Exercise:
Every record that follows must be duplicated exactly, with images left out.
--- Listed entries Enclosed Below ---
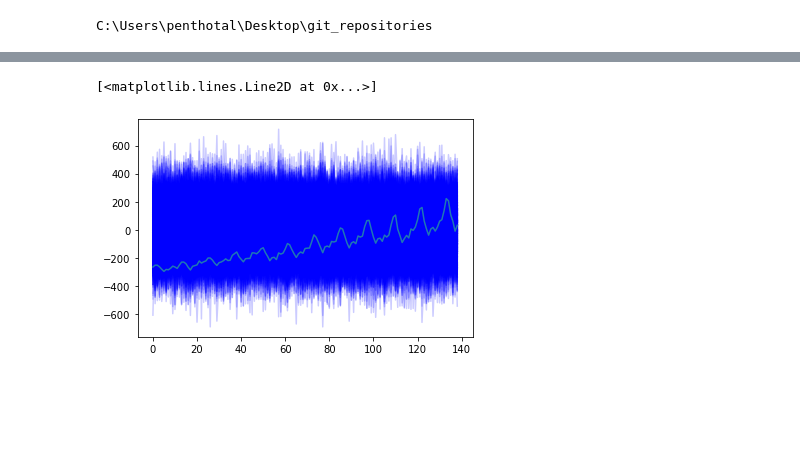
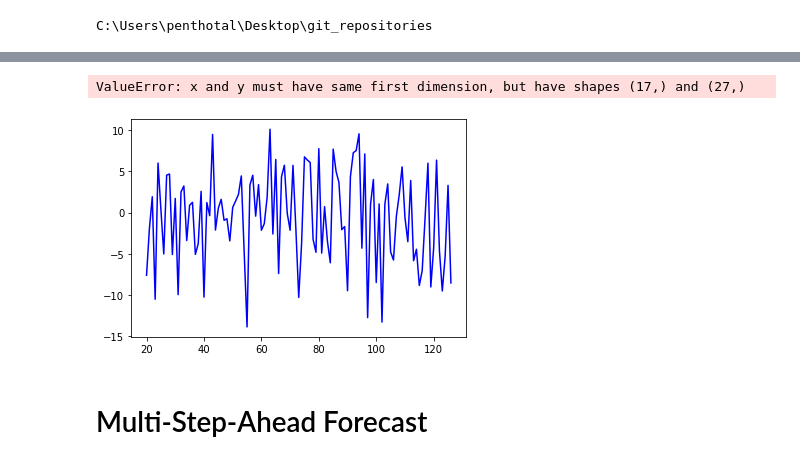
Before and after one commit to vb690/bayesian_ANN, a Jupyter notebook: notebooks/time_series.ipynb, the cells around one changed output, grey strips where cells are left out. Drawn from its saved outputs; the diff is of its cells as text; code cells hidden in the pictures; blank space fills up the shorter version.

Commit message:
Updated time series notebook (currently broken)

```diff
--- a/notebooks/time_series.ipynb
+++ b/notebooks/time_series.ipynb
@@ -34,16 +60,17 @@ input_y = np.array(input_y)
 # %%
 mlp = BayesianMLP(
-    X=input_x,
-    y=input_y,
+    X=X_tr,
+    y=y_tr,
     shape_out=1,
     likelyhood_model='gaussian_lk',
-    layers=(20, 10, 5),
+    layers=(50, 40, 30, 20, 10),
     activation='tanh',
     prior=pm.Normal,
     advi_approx=True,
     mu=0,
-    sigma=0.1,
-    batch_size=32
+    sigma=1,
+    batch_size=X_tr.shape[0]
 )
+mlp.fit(n=100000)
 mlp.show_graph()
 # %% [output]
@@ -60,0 +80,9 @@ Finished [100%]: Average Loss = 210.78
+# %%
+insample = mlp.predict(
+    X_tr,
+    y_tr,
+)
+outsample = mlp.predict(
+    X_ts,
+    y_ts,
+)
@@ -61,10 +92,36 @@ Finished [100%]: Average Loss = 210.78
 # %%
 plt.plot(
-    mlp_traces['y'].T,
-    alpha=0.2,
+    T[:len(y_tr)],
+    insample['y'].mean(0),
     c='b'
 )
-plt.plot(input_y)
+plt.plot(
+    T[len(y_tr):],
+    outsample['y'].mean(0),
+    c='b',
+    linestyle=':'
+)
+plt.plot(
+    T[:len(y_tr)],
+    y_tr,
+    c='orange'
+)
+plt.plot(
+    T[len(y_tr):],
+    y_ts,
+    c='orange',
+    linestyle=':'
+)
+plt.axvline(
+    len(y_tr) + window,
+    linestyle='--',
+    c='r'
+)
+plt.xlabel('Time')
+plt.ylabel('Y')
+plt.show()
 # %% [output]
-[<matplotlib.lines.Line2D at 0x...>]
+ValueError: x and y must have same first dimension, but have shapes (17,) and (27,)
-[figure, old version]
+[figure, new version]
+# %% [markdown]
+# Multi-Step-Ahead Forecast
```
Also changed, not shown: parts of 9 cells of this notebook, 1 other file.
--- End of Enclosed Listed entries ---
Answer to the exercise:
Before and after one commit to vb690/bayesian_ANN, a Jupyter notebook: notebooks/time_series.ipynb, the cells around one changed output, grey strips where cells are left out. Drawn from its saved outputs; the diff is of its cells as text; code cells hidden in the pictures; blank space fills up the shorter version.

Commit message:
Updated time series notebook (currently broken)

```diff
--- a/notebooks/time_series.ipynb
+++ b/notebooks/time_series.ipynb
@@ -34,16 +60,17 @@ input_y = np.array(input_y)
 # %%
 mlp = BayesianMLP(
-    X=input_x,
-    y=input_y,
+    X=X_tr,
+    y=y_tr,
     shape_out=1,
     likelyhood_model='gaussian_lk',
-    layers=(20, 10, 5),
+    layers=(50, 40, 30, 20, 10),
     activation='tanh',
     prior=pm.Normal,
     advi_approx=True,
     mu=0,
-    sigma=0.1,
-    batch_size=32
+    sigma=1,
+    batch_size=X_tr.shape[0]
 )
+mlp.fit(n=100000)
 mlp.show_graph()
 # %% [output]
@@ -60,0 +80,9 @@ Finished [100%]: Average Loss = 210.78
+# %%
+insample = mlp.predict(
+    X_tr,
+    y_tr,
+)
+outsample = mlp.predict(
+    X_ts,
+    y_ts,
+)
@@ -61,10 +92,36 @@ Finished [100%]: Average Loss = 210.78
 # %%
 plt.plot(
-    mlp_traces['y'].T,
-    alpha=0.2,
+    T[:len(y_tr)],
+    insample['y'].mean(0),
     c='b'
 )
-plt.plot(input_y)
+plt.plot(
+    T[len(y_tr):],
+    outsample['y'].mean(0),
+    c='b',
+    linestyle=':'
+)
+plt.plot(
+    T[:len(y_tr)],
+    y_tr,
+    c='orange'
+)
+plt.plot(
+    T[len(y_tr):],
+    y_ts,
+    c='orange',
+    linestyle=':'
+)
+plt.axvline(
+    len(y_tr) + window,
+    linestyle='--',
+    c='r'
+)
+plt.xlabel('Time')
+plt.ylabel('Y')
+plt.show()
 # %% [output]
-[<matplotlib.lines.Line2D at 0x...>]
+ValueError: x and y must have same first dimension, but have shapes (17,) and (27,)
-[figure, old version]
+[figure, new version]
+# %% [markdown]
+# Multi-Step-Ahead Forecast
```
Also changed, not shown: parts of 9 cells of this notebook, 1 other file.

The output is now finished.